Revision comparison data
+ + + + + + +

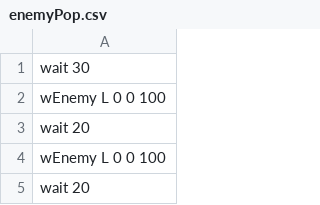
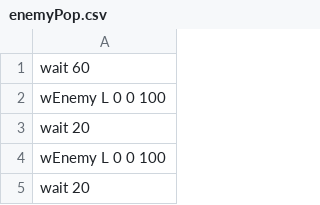
Before and after one commit to IguchiShunpei/MyGame, a CSV file: Resources/csv/enemyPop.csv, drawn as a sheet; only a part is shown.

```diff
--- a/Resources/csv/enemyPop.csv
+++ b/Resources/csv/enemyPop.csv
@@ -1,2 +1,2 @@
-wait 30
+wait 60
 wEnemy L 0 0 100
```
Also changed, not shown: 10 other files.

+ + + + + + +

> [WHAT TO PRODUCE] Copy the lines of the entries above that mention "Resources".

> [SOLUTION]
Before and after one commit to IguchiShunpei/MyGame, a CSV file: Resources/csv/enemyPop.csv, drawn as a sheet; only a part is shown.
--- a/Resources/csv/enemyPop.csv
+++ b/Resources/csv/enemyPop.csv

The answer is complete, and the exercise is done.